Saved entries:
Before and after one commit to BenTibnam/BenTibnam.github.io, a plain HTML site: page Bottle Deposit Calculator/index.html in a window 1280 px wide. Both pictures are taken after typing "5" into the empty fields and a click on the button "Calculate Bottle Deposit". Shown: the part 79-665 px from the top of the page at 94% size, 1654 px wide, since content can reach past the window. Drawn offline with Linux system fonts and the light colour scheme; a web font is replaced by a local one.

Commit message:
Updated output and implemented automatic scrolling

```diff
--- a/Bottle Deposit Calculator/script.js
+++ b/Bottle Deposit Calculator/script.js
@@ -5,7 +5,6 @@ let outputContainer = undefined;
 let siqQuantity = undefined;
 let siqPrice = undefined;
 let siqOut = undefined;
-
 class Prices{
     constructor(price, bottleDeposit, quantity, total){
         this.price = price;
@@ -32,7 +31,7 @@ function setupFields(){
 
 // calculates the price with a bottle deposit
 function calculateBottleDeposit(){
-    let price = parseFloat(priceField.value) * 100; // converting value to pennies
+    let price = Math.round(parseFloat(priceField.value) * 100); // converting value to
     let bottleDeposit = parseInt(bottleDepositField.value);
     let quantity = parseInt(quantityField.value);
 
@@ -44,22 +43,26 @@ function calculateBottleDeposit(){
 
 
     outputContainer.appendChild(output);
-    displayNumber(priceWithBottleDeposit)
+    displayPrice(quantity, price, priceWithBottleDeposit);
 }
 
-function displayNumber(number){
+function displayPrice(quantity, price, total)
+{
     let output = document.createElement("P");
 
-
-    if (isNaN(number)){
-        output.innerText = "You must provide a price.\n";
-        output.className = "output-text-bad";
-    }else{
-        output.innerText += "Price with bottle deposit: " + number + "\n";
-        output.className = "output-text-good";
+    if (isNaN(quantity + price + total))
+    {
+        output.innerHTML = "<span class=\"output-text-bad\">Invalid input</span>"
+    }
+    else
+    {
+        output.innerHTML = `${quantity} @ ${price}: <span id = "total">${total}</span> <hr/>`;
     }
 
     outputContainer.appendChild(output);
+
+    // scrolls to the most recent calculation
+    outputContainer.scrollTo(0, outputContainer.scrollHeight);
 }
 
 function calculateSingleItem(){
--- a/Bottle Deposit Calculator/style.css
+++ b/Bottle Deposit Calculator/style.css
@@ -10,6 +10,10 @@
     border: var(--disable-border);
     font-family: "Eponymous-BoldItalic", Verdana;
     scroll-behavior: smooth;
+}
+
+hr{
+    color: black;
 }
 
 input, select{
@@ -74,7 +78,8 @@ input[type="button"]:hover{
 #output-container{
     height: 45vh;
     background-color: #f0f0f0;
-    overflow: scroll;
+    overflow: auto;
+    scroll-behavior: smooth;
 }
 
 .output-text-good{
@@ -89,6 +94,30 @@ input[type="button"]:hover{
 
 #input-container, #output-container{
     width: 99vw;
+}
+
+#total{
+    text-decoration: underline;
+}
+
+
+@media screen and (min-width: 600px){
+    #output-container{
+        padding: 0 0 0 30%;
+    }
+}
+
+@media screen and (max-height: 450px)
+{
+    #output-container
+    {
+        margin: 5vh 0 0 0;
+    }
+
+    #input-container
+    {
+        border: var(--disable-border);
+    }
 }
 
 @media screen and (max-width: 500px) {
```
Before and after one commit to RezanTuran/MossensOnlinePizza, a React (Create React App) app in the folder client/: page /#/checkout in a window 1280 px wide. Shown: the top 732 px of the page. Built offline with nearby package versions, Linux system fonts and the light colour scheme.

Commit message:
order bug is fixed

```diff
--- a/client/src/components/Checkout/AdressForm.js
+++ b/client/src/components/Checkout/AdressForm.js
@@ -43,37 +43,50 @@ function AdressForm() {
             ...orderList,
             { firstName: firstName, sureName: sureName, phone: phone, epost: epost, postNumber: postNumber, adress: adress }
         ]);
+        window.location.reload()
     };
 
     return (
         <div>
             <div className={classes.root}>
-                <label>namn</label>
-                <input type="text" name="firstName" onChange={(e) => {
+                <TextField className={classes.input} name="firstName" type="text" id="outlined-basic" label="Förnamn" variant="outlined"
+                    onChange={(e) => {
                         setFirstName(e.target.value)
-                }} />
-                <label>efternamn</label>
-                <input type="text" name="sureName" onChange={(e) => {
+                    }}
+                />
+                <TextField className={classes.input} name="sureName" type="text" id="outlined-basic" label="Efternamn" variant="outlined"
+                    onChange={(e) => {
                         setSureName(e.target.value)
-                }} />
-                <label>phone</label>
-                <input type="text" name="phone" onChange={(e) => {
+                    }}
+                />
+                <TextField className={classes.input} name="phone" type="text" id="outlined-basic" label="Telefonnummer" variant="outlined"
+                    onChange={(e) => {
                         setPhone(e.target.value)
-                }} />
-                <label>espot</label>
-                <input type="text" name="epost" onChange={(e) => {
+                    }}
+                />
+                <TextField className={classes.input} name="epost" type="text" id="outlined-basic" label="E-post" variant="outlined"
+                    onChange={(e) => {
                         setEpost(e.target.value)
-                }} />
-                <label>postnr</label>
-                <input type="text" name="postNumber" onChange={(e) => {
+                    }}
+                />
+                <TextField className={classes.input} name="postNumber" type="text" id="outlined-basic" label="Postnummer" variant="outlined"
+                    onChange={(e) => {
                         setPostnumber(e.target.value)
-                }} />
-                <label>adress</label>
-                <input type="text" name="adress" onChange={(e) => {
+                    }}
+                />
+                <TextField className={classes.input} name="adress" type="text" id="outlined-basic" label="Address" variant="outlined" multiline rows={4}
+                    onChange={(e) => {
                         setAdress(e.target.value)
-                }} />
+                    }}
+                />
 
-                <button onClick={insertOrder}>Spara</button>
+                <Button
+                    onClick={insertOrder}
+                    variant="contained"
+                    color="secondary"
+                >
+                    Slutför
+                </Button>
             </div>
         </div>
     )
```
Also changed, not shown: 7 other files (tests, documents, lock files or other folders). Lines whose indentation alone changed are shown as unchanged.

■ **TO DO**: Reproduce each line of the entries in which the word "priceWithBottleDeposit" is found.

■ **YOUR RESPONSE**:
-    displayNumber(priceWithBottleDeposit)
+    displayPrice(quantity, price, priceWithBottleDeposit);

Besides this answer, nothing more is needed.